The beautiful Orange Tail Damsel Fish has striking coloration and can make a dramatic addition to many reefs or saltwater aquariums.
Although Orange Tail Damsel Fish are relatively hardy, they do require high water quality in order to remain in optimal health. In the wild, Orange Tail Damsel Fish are found in groups of one male and several young fish or several females. They normally feed on algae and various copepods and inhabit reef flats or sheltered clear lagoons with rubble and coral at the bottom. In captivity, Orange Tail Damsel Fish can usually be kept with a variety of other fish. However, they may show some aggression toward members of their own species.

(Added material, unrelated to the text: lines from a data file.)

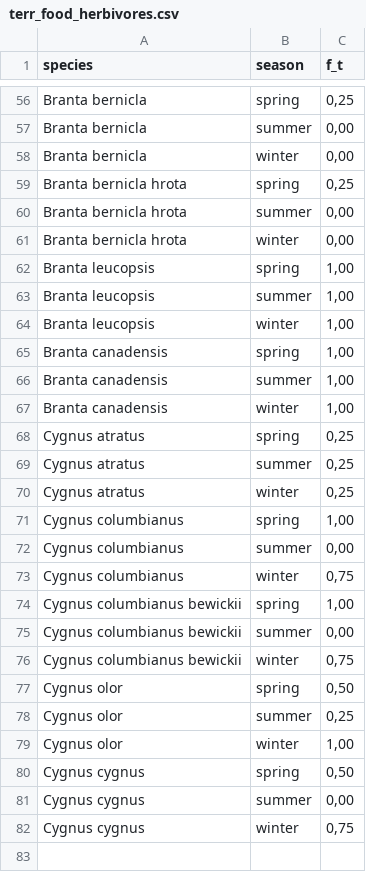
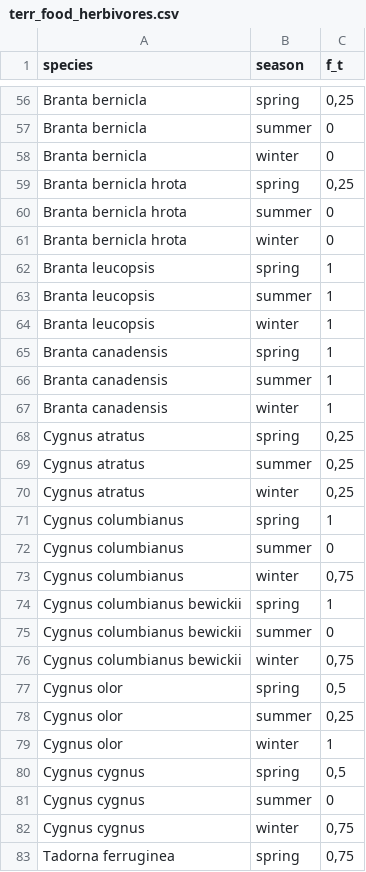
Before and after one commit to inbo/waterbirds1.1, a CSV file: inst/input_variables/terr_food_herbivores.csv, drawn as a sheet; only a part is shown, gaps mark what is left out; the diff covers the shown part only.

```diff
--- a/inst/input_variables/terr_food_herbivores.csv
+++ b/inst/input_variables/terr_food_herbivores.csv
@@ -57,2 +57,2 @@ Branta bernicla;spring;0,25
-Branta bernicla;summer;0,00
-Branta bernicla;winter;0,00
+"Branta bernicla";"summer";0
+"Branta bernicla";"winter";0
@@ -60,8 +60,8 @@ Branta bernicla hrota;spring;0,25
-Branta bernicla hrota;summer;0,00
-Branta bernicla hrota;winter;0,00
-Branta leucopsis;spring;1,00
-Branta leucopsis;summer;1,00
-Branta leucopsis;winter;1,00
-Branta canadensis;spring;1,00
-Branta canadensis;summer;1,00
-Branta canadensis;winter;1,00
+"Branta bernicla hrota";"summer";0
+"Branta bernicla hrota";"winter";0
+"Branta leucopsis";"spring";1
+"Branta leucopsis";"summer";1
+"Branta leucopsis";"winter";1
+"Branta canadensis";"spring";1
+"Branta canadensis";"summer";1
+"Branta canadensis";"winter";1
@@ -71,2 +71,2 @@ Cygnus atratus;winter;0,25
-Cygnus columbianus;spring;1,00
-Cygnus columbianus;summer;0,00
+"Cygnus columbianus";"spring";1
+"Cygnus columbianus";"summer";0
@@ -74,2 +74,2 @@ Cygnus columbianus;winter;0,75
-Cygnus columbianus bewickii;spring;1,00
-Cygnus columbianus bewickii;summer;0,00
+"Cygnus columbianus bewickii";"spring";1
+"Cygnus columbianus bewickii";"summer";0
@@ -77 +77 @@ Cygnus columbianus bewickii;winter;0,75
-Cygnus olor;spring;0,50
+"Cygnus olor";"spring";0,5
@@ -79,3 +79,3 @@ Cygnus olor;summer;0,25
-Cygnus olor;winter;1,00
-Cygnus cygnus;spring;0,50
-Cygnus cygnus;summer;0,00
+"Cygnus olor";"winter";1
+"Cygnus cygnus";"spring";0,5
+"Cygnus cygnus";"summer";0
@@ -82,0 +83 @@ Cygnus cygnus;winter;0,75
+"Tadorna ferruginea";"spring";0,75
```
Also changed, not shown: 41 added rows and 45 edited cells elsewhere in this file, inst/input_variables/breeding_carnivores.csv, inst/input_variables/var_species.csv, 3 other files.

The Other Common Names for Orange tail Damselfish are Orange Tail Blue Damsel Fish, Sapphire Devil Fish, Blue Damsel Fish.
General Size Specifications: The Orange Tail Damsel Fish usually reaches lengths of about three inches (eight centimeters). These fish are available in varying shades of blue, ranging from bright blue to a deeper cyan color. Their tails and fins are a yellowish orange color. Female and juvenile Orange Tail Damsel Fish have black dots at the bases of their dorsal fins, and females may lack the yellow tail coloration.
Habitat: One of the more popular Damsel Fish kept in captivity, Orange Tail Damsels are often collected from Australia's Coral Sea. These fish are native to most of the Indo Pacific, and range from the eastern regions of the Indian Ocean to the western Pacific.
Minimum Tank Size: The Orange Tail Damsel Fish should be kept in aquariums that hold at least 30 gallons of water. Bright lighting is preferred. They are reef-safe and can do well in temperatures ranging between 72 and 78 degrees Fahrenheit. When kept alone, Orange Tail Damsel Fish can tolerate salinity conditions between 1.020 and 1.025 specific gravity. They do well at a pH of 8.1 to 8.4. The Orange Tail Damsels are often maintained on flake food. They can also be fed fresh protein and vegetable items or freeze-dried and frozen foods.
Breeding: Not much is known about the captive breeding of the Orange Tail Damsel Fish. To combine sexes, look for a black dot at the base of the dorsal fin. The lack of such a spot will indicate a male, and the presence of this spot will show that the fish is a female or an immature.